The Australian Government led by Prime Minister Scot Morrison is taking to the Federal Election their religious discrimination proposals to protect people of religious faith.
This is said to be the final ‘anti-discrimination’ legislation – and it comes after the same-sex marriage and sexual anti-discrimination laws and those who would choose to ‘weaponise’ this legislation against Christian leaders, evangelism, religious bodies and charities, Christian schools and institutions and the like.
These proposals have been in the news and media since before Christmas, it is therefore not my intention here to list the issues or details the legislation, rather to look at how our Christian young writers could be effected if this is not given the green light.
Christian Today Australia is part of an international mission, CMC – Christian Media Corporation (International) which is legally based (domiciled) in Washington DC. It includes such Christian news sites as Christian Today UK, (International) along with 101 other mast heads and the largest Christian news provider in the world, the US Christian Post.
The first question raised is that would this legislation affect them in any case.
In many situations where the mission (organisation) is domiciled is the legal homestead (as it were) and being an exclusive on-line ministry, it opens a can of worms for anyone wanting to take offence and weaponise any anti-discrimination claims. Consider international on-line Facebook or Google and what a drama it is to take action.
These young writers are specialising in “Comment” – in other words, opinions. There are already existing legislation protecting opinion and comment and journalism which is out of bounds unless what is written has a discrimination aspect to it.
This is where it gets tricky as there have been court cases where the journalist fell outside those legal protections by expressing opinions that fell within discrimination remits. Many other cases failed due to these protections.
Third is legitimate religious discussion

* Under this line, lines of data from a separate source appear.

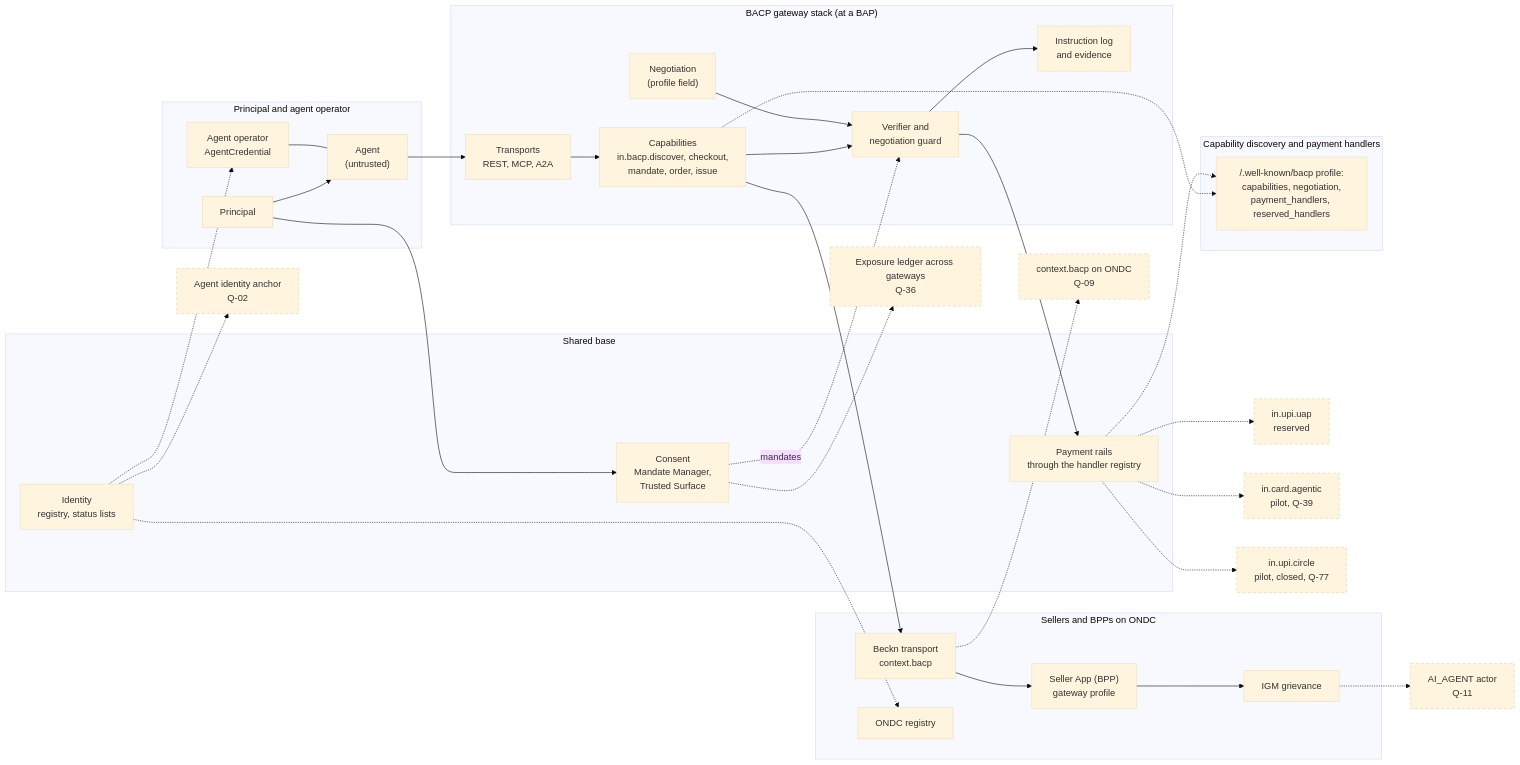
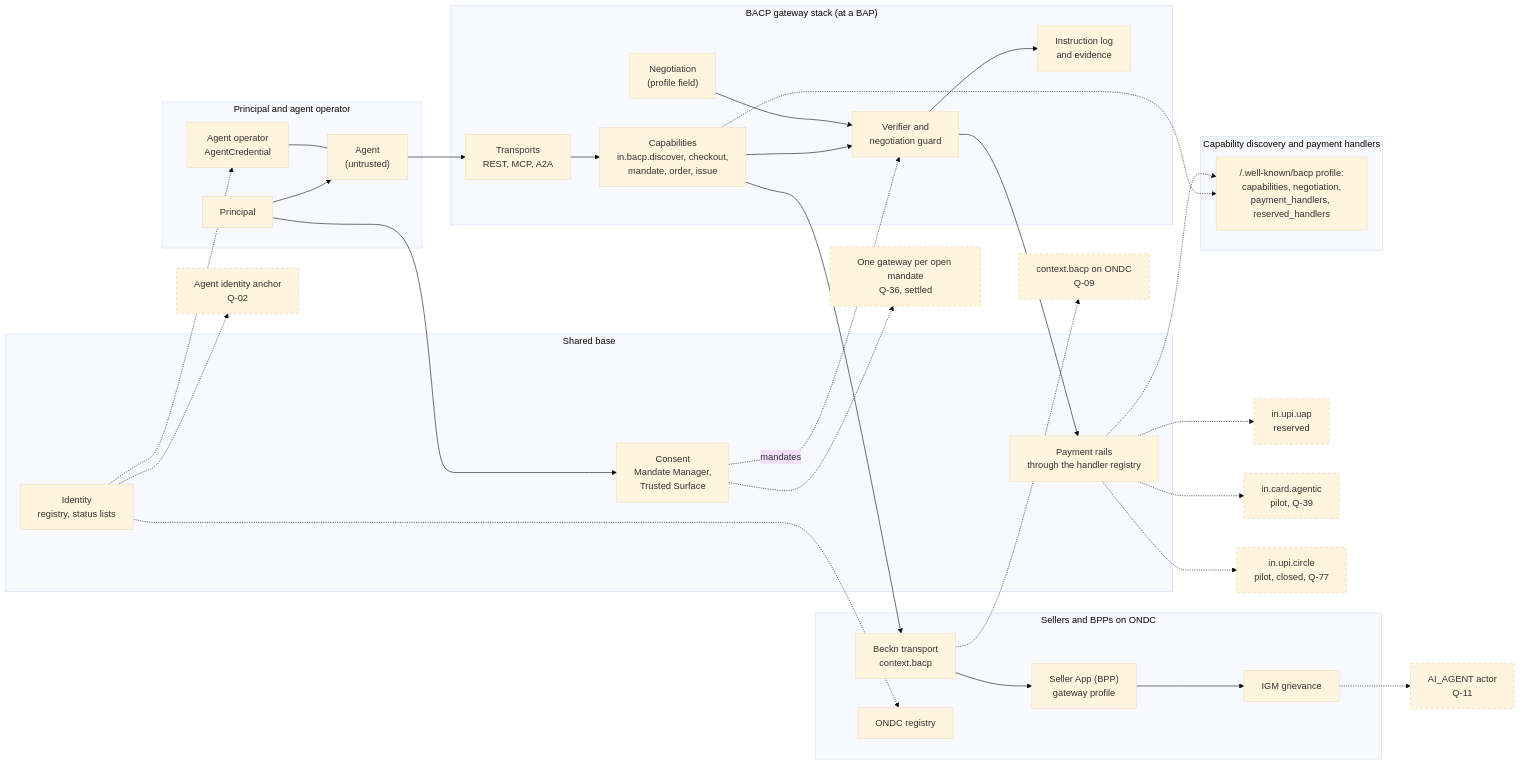
The first of 3 diagrams in docs/specification/overview/index.md (bacp-dev/bacp), drawn with Mermaid (base theme) before and after one commit. The commit also changed 119 other files, not shown here.

````diff
--- a/docs/specification/overview/index.md
+++ b/docs/specification/overview/index.md
@@ -95,53 +95,53 @@
 ```mermaid
 flowchart LR
     subgraph L["Principal and agent operator"]
         PR["Principal"]
         AG["Agent<br/>(untrusted)"]
         OP["Agent operator<br/>AgentCredential"]
     end
     subgraph G["BACP gateway stack (at a BAP)"]
         TR["Transports<br/>REST, MCP, A2A"]
         CAP["Capabilities<br/>in.bacp.discover, checkout,<br/>mandate, order, issue"]
         NEG["Negotiation<br/>(profile field)"]
         VER["Verifier and<br/>negotiation guard"]
         LOG["Instruction log<br/>and evidence"]
     end
     subgraph R["Sellers and BPPs on ONDC"]
         BKN["Beckn transport<br/>context.bacp"]
         BPP["Seller App (BPP)<br/>gateway profile"]
         IGM["IGM grievance"]
         REGS["ONDC registry"]
     end
     PR --> AG
     OP --- AG
     AG --> TR --> CAP
     CAP --> VER
     NEG --> VER
     VER --> LOG
     CAP --> BKN --> BPP
     BPP --> IGM
     IGM -.-> Q11["AI_AGENT actor<br/>Q-11"]
     BKN -.-> Q09["context.bacp on ONDC<br/>Q-09"]
     subgraph S["Shared base"]
         RAILS["Payment rails<br/>through the handler registry"]
         CONS["Consent<br/>Mandate Manager,<br/>Trusted Surface"]
         IDN["Identity<br/>registry, status lists"]
     end
     VER --> RAILS
     PR --> CONS
     CONS -.->|"mandates"| VER
     IDN -.-> OP
     IDN -.-> REGS
     IDN -.-> Q02["Agent identity anchor<br/>Q-02"]
-    CONS -.-> Q36["Exposure ledger across gateways<br/>Q-36"]
+    CONS -.-> Q36["One gateway per open mandate<br/>Q-36, settled"]
     RAILS -.-> UAP["in.upi.uap<br/>reserved"]
     RAILS -.-> AGT["in.card.agentic<br/>pilot, Q-39"]
     RAILS -.-> CIR["in.upi.circle<br/>pilot, closed, Q-77"]
     subgraph B["Capability discovery and payment handlers"]
         PROF["/.well-known/bacp profile:<br/>capabilities, negotiation,<br/>payment_handlers, reserved_handlers"]
     end
     CAP -.-> PROF
     RAILS -.-> PROF
     classDef proposed stroke-dasharray: 5 4,stroke-width:1.5px
     class Q11,Q09,Q02,Q36,UAP,AGT,CIR proposed
 ```
````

Should there be someone out there reading everything from every religious publication, from every church pew bulletin, every evangelical publication, plus Mission publications, plus Christian News, plus plus plus ….. the question then becomes how much of that might be deemed legitimate religious discussion.
Those who have the skills and wherewithal to weaponise anti-discrimination legislation against someone expression such religious opinion and discussion, the costs involved to protect themselves might well, in effect, mean closing-up-shop of many of these.
So the question remains, how much might our young writers be at risk along with every other such religious writer or publication. Even the (little old) widowed lady who has been doing the local parish ‘pew bulletin’ for many years.
This legislation is critical
For our young writers, to be sure, to be safe, is paramount that this anti-religious-discrimination is now imperative. The Federal election may well determine whether such ‘religious’ protections will come to fruition.
Dr Mark Tronson is a Baptist minister (retired) who served as the Australian cricket team chaplain for 17 years (2000 ret) and established Life After Cricket in 2001. He was recognised by the Olympic Ministry Medal in 2009 presented by Carl Lewis Olympian of the Century. He mentors young writers and has written 24 books, and enjoys writing. He is married to Delma, with four adult children and grand-children. Dr Tronson writes a daily article for Christian Today Australia (since 2008) and in November 2016 established Christian Today New Zealand.
Mark Tronson's archive of articles can be viewed at http://www.pressserviceinternational.org/mark-tronson.html